It would be fun to blame this on Russell Brand, their dubious spokesman, but the real culprit is Apple, whose iPad Hewlett-Packard just couldn't compete with. And if HP can't compete, good luck to Motorola, Samsung or Blackberry. (Ironically, after the TouchPad discontinue was announced, its sales skyrocketed over the Internet due to tablets previously priced at $499 and $599 on sale for $99 and $149.) The TouchPad is the tip of the iceberg for HP changes, as they are planning to spinoff their PC business (even though they're the world's biggest PC maker, a title they've held since buying Compaq in 2002) and getting out of the smartphone biz (even though they only bought Palm last year for $1.2 billion as part of a strategy to become a smartphone-tablet giant.) If this sounds to you like HP is flailing around cluelessly, you're not alone:its stock dropped more than it has since Black Monday 1987 on the news...
The Burger King Mascot, 2003-11

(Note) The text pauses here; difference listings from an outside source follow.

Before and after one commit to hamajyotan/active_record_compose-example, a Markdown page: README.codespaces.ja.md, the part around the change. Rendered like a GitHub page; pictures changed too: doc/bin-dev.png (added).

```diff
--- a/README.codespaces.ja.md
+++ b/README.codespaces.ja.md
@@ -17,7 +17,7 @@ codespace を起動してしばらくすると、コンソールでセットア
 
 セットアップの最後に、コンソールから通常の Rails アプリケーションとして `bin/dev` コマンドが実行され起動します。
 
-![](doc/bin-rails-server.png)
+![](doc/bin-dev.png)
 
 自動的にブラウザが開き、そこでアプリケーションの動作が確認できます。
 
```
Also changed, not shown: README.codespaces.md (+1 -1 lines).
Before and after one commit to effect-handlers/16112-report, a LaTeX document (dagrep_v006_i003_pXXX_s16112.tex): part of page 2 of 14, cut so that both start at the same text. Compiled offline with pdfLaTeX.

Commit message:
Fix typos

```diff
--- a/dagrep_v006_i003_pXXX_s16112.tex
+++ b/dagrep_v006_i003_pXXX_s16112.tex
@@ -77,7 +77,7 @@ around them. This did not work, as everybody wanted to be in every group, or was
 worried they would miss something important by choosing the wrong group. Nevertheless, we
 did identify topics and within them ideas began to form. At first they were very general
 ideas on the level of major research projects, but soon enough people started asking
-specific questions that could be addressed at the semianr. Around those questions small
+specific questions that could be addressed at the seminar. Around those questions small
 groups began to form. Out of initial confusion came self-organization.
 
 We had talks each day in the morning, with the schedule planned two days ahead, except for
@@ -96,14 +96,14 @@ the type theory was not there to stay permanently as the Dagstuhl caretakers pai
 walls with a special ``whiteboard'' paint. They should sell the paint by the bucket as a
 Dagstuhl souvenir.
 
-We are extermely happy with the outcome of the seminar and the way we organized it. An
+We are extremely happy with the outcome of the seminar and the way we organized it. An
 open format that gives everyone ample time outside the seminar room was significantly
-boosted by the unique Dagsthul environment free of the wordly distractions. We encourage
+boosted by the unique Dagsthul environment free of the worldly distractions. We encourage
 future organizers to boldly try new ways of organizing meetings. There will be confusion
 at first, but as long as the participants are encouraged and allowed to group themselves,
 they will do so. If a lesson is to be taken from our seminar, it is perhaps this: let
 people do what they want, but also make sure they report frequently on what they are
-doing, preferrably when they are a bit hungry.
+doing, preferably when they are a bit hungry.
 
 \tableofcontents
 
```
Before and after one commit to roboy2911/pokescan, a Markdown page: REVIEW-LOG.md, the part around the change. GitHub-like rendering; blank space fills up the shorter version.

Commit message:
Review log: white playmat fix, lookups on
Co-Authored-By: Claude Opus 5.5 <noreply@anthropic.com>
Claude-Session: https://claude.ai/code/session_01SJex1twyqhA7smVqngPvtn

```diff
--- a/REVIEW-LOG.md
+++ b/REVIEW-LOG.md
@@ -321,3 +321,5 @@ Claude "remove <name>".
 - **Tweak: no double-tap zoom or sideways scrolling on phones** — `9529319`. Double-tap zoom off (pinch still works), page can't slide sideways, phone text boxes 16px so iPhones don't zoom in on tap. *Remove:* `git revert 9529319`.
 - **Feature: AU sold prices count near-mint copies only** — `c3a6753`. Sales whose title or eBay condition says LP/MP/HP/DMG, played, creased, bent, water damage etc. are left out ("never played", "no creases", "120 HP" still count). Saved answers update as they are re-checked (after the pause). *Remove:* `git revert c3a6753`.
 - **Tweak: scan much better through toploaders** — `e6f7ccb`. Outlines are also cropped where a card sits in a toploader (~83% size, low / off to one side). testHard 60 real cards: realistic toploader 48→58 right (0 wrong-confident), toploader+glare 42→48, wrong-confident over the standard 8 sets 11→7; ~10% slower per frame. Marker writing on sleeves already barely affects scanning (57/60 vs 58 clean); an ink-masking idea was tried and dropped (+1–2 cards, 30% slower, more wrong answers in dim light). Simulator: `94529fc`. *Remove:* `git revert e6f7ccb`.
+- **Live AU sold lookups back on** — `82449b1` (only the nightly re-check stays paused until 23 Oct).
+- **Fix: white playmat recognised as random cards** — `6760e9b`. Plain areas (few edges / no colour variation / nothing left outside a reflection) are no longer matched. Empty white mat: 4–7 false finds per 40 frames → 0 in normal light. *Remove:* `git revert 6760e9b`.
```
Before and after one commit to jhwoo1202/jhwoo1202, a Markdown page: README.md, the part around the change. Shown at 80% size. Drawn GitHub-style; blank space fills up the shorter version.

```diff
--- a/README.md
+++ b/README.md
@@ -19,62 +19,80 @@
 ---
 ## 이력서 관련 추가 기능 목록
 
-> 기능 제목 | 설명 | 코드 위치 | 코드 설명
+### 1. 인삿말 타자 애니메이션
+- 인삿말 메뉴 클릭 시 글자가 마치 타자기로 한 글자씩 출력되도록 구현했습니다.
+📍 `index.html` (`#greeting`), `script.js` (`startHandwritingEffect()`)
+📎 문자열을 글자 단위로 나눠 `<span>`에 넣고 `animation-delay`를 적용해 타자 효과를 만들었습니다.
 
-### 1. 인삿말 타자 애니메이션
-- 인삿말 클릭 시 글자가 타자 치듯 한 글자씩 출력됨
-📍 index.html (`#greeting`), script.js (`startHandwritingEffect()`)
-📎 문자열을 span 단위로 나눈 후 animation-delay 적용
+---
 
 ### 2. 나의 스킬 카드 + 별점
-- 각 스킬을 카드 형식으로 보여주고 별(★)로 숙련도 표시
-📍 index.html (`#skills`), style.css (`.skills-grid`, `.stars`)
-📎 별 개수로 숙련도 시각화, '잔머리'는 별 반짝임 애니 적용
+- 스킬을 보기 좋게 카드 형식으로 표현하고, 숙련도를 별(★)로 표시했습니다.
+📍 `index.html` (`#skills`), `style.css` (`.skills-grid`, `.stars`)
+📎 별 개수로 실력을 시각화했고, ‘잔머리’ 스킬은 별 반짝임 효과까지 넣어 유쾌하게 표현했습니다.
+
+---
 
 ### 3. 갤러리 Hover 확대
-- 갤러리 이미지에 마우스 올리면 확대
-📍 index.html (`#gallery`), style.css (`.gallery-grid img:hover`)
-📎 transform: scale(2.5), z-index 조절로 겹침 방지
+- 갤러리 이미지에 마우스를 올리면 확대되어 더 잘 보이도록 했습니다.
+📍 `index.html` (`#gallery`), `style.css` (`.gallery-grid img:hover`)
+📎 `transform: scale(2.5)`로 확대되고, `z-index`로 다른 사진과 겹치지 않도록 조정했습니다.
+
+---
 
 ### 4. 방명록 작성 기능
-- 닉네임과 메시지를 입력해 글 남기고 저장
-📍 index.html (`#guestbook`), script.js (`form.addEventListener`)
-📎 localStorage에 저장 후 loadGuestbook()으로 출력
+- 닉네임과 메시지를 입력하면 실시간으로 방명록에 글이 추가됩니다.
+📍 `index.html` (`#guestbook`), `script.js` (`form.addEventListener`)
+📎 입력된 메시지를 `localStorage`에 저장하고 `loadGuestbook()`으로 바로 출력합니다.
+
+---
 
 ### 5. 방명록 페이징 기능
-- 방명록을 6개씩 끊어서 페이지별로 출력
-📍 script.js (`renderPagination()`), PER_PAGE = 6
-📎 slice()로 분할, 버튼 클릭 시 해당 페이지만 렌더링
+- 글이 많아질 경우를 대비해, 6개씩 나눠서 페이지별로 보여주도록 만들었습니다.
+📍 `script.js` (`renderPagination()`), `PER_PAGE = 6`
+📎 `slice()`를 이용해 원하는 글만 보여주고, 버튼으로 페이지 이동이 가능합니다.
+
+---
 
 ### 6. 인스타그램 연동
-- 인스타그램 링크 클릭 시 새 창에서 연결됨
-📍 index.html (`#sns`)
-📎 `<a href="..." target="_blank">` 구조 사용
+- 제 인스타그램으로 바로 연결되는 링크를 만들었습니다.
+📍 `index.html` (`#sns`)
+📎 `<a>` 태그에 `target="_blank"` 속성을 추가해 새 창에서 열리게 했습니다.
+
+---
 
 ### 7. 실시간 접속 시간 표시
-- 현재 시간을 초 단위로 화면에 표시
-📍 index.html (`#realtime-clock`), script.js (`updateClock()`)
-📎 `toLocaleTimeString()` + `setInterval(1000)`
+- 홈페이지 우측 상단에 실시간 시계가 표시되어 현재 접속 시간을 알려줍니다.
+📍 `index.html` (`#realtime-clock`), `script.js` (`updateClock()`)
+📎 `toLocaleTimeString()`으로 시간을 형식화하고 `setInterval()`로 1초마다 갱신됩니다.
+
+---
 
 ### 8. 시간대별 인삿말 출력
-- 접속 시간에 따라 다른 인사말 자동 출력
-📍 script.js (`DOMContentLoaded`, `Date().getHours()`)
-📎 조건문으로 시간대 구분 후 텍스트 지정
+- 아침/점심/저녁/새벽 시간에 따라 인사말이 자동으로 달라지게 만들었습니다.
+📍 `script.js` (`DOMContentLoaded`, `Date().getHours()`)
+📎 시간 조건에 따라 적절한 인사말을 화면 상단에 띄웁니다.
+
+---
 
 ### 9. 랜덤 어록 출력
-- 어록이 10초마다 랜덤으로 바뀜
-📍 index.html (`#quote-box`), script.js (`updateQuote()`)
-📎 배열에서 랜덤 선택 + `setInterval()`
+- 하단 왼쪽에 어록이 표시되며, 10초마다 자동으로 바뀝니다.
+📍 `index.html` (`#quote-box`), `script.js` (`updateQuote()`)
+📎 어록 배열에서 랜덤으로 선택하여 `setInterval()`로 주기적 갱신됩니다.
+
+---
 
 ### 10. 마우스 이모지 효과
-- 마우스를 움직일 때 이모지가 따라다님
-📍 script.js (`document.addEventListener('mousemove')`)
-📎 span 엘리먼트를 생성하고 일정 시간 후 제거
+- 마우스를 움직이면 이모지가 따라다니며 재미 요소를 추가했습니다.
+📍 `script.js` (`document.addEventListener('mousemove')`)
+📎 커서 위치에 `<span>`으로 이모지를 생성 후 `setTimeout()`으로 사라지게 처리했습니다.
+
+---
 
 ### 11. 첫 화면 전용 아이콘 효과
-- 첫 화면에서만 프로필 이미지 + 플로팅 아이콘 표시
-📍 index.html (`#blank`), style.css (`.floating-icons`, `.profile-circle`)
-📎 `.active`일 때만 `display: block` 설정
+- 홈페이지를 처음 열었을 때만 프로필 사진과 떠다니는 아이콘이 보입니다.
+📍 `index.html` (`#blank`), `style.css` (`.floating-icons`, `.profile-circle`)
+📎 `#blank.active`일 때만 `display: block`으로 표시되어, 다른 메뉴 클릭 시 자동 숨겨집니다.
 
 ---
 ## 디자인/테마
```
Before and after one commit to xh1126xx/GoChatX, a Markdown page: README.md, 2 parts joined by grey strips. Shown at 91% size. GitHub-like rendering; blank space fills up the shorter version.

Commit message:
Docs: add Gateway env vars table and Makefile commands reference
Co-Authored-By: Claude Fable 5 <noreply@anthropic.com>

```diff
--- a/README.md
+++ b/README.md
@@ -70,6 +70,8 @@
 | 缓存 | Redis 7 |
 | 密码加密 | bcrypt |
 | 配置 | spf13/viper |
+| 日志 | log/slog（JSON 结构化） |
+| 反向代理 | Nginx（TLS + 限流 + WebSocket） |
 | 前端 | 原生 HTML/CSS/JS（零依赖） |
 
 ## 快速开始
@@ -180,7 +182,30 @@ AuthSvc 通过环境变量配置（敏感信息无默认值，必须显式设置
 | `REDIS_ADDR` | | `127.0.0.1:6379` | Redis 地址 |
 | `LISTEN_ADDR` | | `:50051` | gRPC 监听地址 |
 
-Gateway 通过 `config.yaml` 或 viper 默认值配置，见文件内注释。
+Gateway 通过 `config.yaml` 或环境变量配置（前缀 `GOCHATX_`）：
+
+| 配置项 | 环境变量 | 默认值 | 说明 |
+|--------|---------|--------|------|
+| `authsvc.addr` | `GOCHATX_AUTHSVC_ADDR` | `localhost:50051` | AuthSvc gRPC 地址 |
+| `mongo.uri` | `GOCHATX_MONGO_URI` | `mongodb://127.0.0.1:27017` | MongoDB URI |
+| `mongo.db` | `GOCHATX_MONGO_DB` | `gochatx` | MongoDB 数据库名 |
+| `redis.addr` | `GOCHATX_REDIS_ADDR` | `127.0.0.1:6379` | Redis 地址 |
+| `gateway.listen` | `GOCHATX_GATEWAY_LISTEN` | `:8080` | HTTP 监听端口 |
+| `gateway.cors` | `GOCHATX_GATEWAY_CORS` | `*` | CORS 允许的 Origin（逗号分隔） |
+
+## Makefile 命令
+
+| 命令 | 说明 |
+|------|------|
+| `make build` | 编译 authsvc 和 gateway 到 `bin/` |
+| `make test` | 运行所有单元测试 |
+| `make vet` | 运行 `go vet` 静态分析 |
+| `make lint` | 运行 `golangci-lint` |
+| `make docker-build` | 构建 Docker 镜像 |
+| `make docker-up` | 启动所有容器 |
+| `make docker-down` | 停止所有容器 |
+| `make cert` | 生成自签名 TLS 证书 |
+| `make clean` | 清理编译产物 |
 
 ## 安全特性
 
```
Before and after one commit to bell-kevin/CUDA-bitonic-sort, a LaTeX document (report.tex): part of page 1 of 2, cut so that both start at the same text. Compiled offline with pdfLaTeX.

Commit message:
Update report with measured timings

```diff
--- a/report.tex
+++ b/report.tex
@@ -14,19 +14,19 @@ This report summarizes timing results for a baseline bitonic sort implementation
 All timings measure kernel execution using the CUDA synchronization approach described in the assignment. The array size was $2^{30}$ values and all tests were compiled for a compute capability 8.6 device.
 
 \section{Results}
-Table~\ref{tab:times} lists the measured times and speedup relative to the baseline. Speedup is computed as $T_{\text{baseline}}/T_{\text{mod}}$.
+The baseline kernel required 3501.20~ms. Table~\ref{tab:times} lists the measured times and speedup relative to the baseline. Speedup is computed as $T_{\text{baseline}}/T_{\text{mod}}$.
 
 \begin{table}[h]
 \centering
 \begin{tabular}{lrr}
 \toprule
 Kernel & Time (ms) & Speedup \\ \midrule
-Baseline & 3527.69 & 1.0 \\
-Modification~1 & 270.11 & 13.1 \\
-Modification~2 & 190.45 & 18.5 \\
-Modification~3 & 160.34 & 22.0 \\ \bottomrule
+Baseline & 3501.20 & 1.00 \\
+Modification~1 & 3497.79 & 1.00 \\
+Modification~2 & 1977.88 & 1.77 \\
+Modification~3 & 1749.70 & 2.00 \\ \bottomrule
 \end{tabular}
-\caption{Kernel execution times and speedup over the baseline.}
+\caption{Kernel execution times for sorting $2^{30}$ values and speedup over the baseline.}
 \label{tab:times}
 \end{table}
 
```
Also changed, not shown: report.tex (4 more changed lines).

For some reason, BK decided its creepy looking mascot was bad for business. He actually has a semi-respectable history, with previous incarnations starting in 1955...
Nick Ashford, 70
Half of the husband-wife Motown songwriting duo behind "Ain't No Mountain High Enough", "Ain't Nothing Like the Real Thing" and "Reach Out and Touch Somebody's Hand"...
Jerry Lieber, 78
Half of another great songwriting duo with Mike Stoller, penned such hits as "Hound Dog", "Jailhouse Rock", "Yakety Yak" and "King Creole"...
Mike Flanagan, 59
MLB pitcher who won 167 games in his career, including 23 in 1979 while winning the Cy Young for the Baltimore Orioles. He also was part of the last O's World Series team from 1983...
Joey Vento, 71
Owner of Geno's Steaks, founded in Philly in 1966 one of the city's two most famed makers of cheesesteaks...
Last but definitely not least, farewell to Steve Jobs as CEO of Apple, arguably the man who has changed America for the better more than anyone over the last decade. Normally, we don't gush about CEOs on The Konformist, but we'll make a deserved exception for him...